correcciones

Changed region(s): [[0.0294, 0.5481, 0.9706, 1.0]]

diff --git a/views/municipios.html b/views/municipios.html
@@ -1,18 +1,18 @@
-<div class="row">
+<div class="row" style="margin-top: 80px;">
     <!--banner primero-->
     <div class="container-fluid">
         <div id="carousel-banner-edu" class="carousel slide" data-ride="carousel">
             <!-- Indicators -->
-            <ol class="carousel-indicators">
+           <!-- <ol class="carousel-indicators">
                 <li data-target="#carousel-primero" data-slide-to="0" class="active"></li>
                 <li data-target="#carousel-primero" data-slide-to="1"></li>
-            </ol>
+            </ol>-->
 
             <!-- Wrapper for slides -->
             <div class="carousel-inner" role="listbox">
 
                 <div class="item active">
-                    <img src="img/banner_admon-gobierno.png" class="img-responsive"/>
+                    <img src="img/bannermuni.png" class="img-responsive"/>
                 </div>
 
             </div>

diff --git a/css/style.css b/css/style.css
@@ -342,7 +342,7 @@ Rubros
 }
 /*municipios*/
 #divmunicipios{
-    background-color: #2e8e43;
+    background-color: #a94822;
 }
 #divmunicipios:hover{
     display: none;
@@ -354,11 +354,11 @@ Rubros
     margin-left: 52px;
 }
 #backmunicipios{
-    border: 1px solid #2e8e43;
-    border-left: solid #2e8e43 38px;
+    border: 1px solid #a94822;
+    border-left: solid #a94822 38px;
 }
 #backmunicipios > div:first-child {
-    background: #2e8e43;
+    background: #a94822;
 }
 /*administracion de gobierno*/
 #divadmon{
--
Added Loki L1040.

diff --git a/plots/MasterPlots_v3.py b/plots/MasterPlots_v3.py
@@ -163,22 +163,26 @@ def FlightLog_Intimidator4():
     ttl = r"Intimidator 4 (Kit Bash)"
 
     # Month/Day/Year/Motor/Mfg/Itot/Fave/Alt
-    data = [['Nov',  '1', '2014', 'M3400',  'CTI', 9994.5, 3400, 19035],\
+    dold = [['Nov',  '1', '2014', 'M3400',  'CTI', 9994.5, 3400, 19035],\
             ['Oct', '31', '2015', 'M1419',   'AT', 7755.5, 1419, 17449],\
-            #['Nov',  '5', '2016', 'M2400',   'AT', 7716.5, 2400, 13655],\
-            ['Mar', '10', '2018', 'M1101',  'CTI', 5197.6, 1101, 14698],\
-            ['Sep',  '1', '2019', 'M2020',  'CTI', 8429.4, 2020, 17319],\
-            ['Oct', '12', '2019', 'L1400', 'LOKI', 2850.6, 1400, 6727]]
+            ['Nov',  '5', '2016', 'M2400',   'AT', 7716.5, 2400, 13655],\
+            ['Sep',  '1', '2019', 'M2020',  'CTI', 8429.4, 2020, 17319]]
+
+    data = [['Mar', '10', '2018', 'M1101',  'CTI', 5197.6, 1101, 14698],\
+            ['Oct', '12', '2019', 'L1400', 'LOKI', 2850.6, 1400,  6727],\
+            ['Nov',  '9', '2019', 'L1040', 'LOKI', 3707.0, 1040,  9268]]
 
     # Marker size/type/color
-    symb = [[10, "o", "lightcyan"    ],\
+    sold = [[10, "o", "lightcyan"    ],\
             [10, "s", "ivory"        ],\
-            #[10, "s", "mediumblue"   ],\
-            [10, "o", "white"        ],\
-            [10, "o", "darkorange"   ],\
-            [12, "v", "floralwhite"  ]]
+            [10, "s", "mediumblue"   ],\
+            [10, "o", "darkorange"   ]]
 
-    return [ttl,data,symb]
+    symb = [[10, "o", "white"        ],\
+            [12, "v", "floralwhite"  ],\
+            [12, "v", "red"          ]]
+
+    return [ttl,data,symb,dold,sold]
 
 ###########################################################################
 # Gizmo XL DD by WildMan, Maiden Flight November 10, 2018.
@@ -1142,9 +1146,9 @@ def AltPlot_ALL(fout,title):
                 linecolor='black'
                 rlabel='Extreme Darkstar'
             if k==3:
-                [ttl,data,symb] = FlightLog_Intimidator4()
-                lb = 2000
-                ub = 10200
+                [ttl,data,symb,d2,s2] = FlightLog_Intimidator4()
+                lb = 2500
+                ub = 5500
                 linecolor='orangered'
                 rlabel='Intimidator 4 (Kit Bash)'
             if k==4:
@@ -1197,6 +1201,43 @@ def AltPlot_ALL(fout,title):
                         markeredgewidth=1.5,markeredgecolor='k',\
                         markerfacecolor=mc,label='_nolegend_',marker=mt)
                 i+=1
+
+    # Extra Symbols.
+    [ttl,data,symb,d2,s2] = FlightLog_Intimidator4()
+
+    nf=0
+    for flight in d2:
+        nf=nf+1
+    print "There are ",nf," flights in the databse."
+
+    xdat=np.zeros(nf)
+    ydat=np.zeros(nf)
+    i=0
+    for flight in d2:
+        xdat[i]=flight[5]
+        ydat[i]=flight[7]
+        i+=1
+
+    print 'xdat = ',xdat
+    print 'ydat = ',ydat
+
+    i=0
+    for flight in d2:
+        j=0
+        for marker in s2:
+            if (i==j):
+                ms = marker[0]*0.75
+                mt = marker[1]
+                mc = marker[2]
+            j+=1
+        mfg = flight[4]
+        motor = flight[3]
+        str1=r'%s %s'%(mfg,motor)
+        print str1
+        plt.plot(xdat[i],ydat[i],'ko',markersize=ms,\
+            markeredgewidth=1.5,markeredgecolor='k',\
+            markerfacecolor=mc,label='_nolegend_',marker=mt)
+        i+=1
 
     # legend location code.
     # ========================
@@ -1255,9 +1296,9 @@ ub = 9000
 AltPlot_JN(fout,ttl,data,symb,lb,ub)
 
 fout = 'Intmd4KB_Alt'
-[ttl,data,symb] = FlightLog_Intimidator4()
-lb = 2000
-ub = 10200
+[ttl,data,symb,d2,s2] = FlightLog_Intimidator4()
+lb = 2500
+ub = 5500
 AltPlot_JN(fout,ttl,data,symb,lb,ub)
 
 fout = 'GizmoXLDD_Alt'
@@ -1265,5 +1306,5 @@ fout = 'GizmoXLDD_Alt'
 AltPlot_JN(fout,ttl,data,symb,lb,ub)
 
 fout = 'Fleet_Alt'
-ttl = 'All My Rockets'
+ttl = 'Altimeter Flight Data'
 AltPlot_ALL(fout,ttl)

#### AIM OF THE EXERCISE:
Reproduce exactly the lines above from the line with "diff --git a/css/style.css b/css/style.css" to the line with "-354,11 +354,11 @@ Rubros", including both, and add nothing.

#### RESULT:
diff --git a/css/style.css b/css/style.css
@@ -342,7 +342,7 @@ Rubros
 }
 /*municipios*/
 #divmunicipios{
-    background-color: #2e8e43;
+    background-color: #a94822;
 }
 #divmunicipios:hover{
     display: none;
@@ -354,11 +354,11 @@ Rubros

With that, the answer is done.